> [AIM OF THE TASK] Reproduce every line in the listing that contains the word "Settings".

> [ENTRIES PROVIDED]
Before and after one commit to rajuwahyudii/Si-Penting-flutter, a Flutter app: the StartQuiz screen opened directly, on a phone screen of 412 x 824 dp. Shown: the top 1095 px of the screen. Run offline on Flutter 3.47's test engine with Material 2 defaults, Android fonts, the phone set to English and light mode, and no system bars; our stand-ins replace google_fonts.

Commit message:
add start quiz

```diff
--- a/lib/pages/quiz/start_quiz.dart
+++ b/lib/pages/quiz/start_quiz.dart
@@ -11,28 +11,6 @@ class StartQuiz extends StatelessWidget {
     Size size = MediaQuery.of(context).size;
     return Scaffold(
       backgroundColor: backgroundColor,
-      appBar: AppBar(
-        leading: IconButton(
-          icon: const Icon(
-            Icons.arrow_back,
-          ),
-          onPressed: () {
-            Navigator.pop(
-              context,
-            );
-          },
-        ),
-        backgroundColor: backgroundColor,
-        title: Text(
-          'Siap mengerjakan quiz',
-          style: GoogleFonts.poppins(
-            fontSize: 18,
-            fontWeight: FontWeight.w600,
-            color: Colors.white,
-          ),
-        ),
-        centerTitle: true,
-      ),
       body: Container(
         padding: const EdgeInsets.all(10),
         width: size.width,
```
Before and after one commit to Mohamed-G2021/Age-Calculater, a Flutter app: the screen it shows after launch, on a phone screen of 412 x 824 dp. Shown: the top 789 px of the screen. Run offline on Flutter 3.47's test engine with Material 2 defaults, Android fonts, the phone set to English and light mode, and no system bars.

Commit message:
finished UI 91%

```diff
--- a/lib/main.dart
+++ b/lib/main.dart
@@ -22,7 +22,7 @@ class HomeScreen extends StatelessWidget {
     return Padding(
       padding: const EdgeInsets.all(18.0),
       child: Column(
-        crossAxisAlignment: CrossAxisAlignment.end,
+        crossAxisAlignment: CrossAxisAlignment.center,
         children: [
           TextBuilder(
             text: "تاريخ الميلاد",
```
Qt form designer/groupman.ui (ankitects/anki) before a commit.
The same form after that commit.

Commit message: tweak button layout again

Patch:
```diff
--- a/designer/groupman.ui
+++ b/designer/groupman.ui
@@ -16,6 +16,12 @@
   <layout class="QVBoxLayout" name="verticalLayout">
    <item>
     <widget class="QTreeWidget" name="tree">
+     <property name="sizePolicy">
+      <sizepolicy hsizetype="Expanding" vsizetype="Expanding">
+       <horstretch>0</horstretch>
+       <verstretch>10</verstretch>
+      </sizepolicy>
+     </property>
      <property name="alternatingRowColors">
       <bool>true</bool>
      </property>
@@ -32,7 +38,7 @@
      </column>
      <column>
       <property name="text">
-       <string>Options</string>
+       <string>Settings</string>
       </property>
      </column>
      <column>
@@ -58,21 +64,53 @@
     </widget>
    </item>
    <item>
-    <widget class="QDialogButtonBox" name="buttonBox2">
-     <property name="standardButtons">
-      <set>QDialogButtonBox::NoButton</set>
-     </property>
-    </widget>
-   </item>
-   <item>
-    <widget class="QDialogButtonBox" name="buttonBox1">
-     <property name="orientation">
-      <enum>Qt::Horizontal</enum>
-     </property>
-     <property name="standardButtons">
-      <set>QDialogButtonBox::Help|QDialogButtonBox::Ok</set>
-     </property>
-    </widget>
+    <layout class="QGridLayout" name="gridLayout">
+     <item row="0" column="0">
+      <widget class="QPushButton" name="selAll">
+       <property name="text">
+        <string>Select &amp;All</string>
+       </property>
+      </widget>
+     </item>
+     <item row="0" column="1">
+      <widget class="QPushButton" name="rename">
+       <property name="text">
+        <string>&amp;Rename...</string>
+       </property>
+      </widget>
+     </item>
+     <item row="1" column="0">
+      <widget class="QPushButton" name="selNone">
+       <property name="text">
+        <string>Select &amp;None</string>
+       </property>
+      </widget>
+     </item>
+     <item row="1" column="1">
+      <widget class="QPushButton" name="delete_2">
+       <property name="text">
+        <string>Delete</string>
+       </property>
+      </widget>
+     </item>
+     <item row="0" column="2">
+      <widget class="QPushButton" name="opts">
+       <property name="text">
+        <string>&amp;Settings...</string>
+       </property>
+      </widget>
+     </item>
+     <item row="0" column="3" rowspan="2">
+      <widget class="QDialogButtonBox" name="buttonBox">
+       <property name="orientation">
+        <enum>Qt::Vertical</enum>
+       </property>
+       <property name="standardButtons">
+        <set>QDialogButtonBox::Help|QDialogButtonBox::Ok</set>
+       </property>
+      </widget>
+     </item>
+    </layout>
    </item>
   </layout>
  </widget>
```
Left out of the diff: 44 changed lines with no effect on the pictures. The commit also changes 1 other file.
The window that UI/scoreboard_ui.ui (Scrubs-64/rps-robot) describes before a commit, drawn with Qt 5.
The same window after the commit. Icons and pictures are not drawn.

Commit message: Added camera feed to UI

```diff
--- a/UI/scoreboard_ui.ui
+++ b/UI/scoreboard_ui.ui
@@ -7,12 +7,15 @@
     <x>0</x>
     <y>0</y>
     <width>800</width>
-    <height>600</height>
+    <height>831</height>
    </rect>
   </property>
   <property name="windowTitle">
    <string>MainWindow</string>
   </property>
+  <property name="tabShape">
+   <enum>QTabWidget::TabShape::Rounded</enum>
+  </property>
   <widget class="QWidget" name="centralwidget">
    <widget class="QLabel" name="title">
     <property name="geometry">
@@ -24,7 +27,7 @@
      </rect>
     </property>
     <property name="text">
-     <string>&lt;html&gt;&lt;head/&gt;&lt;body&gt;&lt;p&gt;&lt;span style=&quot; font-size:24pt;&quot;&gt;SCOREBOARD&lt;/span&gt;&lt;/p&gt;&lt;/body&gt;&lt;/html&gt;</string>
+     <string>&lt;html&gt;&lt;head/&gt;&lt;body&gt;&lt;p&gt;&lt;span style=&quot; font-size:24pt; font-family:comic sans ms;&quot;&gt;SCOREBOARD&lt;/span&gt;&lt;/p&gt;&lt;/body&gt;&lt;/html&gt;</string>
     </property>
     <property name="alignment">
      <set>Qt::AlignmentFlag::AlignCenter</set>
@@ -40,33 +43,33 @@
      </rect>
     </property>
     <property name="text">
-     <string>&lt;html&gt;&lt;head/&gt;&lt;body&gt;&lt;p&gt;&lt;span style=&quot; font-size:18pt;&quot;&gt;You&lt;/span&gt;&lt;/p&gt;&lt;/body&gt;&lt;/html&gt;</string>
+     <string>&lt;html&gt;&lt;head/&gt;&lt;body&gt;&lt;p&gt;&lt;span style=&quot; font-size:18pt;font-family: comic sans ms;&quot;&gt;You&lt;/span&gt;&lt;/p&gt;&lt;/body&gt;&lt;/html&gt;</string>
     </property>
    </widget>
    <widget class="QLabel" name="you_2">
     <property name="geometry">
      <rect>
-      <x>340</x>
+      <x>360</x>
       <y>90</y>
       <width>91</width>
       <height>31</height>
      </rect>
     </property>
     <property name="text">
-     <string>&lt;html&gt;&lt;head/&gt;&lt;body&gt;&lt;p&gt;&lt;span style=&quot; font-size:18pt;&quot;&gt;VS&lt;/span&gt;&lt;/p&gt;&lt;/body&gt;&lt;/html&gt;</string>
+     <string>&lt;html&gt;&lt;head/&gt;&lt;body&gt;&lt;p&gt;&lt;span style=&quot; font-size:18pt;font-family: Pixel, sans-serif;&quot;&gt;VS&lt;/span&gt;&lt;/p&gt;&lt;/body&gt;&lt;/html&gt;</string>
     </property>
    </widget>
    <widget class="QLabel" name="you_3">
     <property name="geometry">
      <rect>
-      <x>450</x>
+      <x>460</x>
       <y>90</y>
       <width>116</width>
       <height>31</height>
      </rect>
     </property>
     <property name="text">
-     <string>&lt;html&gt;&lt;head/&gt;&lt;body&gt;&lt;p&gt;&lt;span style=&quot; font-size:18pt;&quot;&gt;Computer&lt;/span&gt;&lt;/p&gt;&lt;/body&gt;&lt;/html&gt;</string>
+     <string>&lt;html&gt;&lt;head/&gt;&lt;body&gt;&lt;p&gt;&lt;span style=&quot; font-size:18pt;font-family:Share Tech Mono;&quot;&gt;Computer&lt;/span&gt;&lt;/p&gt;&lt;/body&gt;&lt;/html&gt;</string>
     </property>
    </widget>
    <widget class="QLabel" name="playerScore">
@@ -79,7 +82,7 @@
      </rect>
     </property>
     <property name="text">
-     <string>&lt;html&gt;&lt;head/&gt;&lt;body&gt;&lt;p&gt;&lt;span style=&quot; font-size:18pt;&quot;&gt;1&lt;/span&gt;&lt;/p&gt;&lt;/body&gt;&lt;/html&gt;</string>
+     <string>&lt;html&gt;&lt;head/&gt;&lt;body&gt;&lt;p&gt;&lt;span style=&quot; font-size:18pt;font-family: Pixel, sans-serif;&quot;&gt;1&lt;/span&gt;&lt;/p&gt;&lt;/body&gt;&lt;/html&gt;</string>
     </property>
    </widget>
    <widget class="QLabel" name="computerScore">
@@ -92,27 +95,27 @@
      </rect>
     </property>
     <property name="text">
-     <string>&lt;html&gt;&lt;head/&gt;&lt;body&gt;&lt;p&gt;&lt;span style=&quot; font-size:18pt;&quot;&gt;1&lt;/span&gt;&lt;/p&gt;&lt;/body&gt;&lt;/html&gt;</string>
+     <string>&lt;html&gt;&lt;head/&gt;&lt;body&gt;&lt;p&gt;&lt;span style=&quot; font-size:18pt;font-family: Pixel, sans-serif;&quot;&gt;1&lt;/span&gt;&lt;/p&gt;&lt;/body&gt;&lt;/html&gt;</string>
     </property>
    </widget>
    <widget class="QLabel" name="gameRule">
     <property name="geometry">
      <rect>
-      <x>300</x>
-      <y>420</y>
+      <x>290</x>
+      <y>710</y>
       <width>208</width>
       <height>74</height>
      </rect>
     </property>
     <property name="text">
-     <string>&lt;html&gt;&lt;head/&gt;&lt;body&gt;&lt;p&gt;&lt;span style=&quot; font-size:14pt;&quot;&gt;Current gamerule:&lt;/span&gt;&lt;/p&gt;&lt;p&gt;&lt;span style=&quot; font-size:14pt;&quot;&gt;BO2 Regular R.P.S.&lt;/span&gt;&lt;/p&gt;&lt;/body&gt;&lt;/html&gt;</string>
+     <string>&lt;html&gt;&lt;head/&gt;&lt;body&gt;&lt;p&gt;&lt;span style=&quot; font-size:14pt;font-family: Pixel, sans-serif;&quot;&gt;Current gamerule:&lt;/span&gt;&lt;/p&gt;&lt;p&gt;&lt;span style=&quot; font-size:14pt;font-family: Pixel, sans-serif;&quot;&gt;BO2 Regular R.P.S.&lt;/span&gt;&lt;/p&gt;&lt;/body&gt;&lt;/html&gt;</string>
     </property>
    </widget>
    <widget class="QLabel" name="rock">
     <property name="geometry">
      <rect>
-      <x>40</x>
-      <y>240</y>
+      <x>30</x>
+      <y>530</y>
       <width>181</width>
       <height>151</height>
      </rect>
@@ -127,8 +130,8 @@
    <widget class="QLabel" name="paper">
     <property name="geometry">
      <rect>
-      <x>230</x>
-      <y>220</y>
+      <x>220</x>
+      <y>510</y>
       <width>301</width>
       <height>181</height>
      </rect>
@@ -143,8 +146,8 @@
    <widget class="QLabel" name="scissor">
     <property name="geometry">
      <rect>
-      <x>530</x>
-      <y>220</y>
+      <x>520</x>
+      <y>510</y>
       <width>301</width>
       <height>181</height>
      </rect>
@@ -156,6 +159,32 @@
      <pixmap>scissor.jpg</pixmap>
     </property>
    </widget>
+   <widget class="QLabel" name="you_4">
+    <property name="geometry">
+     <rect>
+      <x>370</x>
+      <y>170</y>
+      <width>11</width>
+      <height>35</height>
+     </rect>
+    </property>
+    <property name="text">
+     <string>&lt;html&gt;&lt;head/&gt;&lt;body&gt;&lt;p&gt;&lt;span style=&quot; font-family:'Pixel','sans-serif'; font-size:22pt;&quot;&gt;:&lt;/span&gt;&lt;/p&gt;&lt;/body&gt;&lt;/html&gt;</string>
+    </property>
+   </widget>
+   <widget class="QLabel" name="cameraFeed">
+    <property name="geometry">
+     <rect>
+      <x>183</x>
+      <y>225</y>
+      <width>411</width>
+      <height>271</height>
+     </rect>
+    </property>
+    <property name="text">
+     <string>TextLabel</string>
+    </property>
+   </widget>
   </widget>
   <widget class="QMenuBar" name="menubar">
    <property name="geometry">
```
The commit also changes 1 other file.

> [TASK SOLUTION]
+       <string>Settings</string>
+        <string>&amp;Settings...</string>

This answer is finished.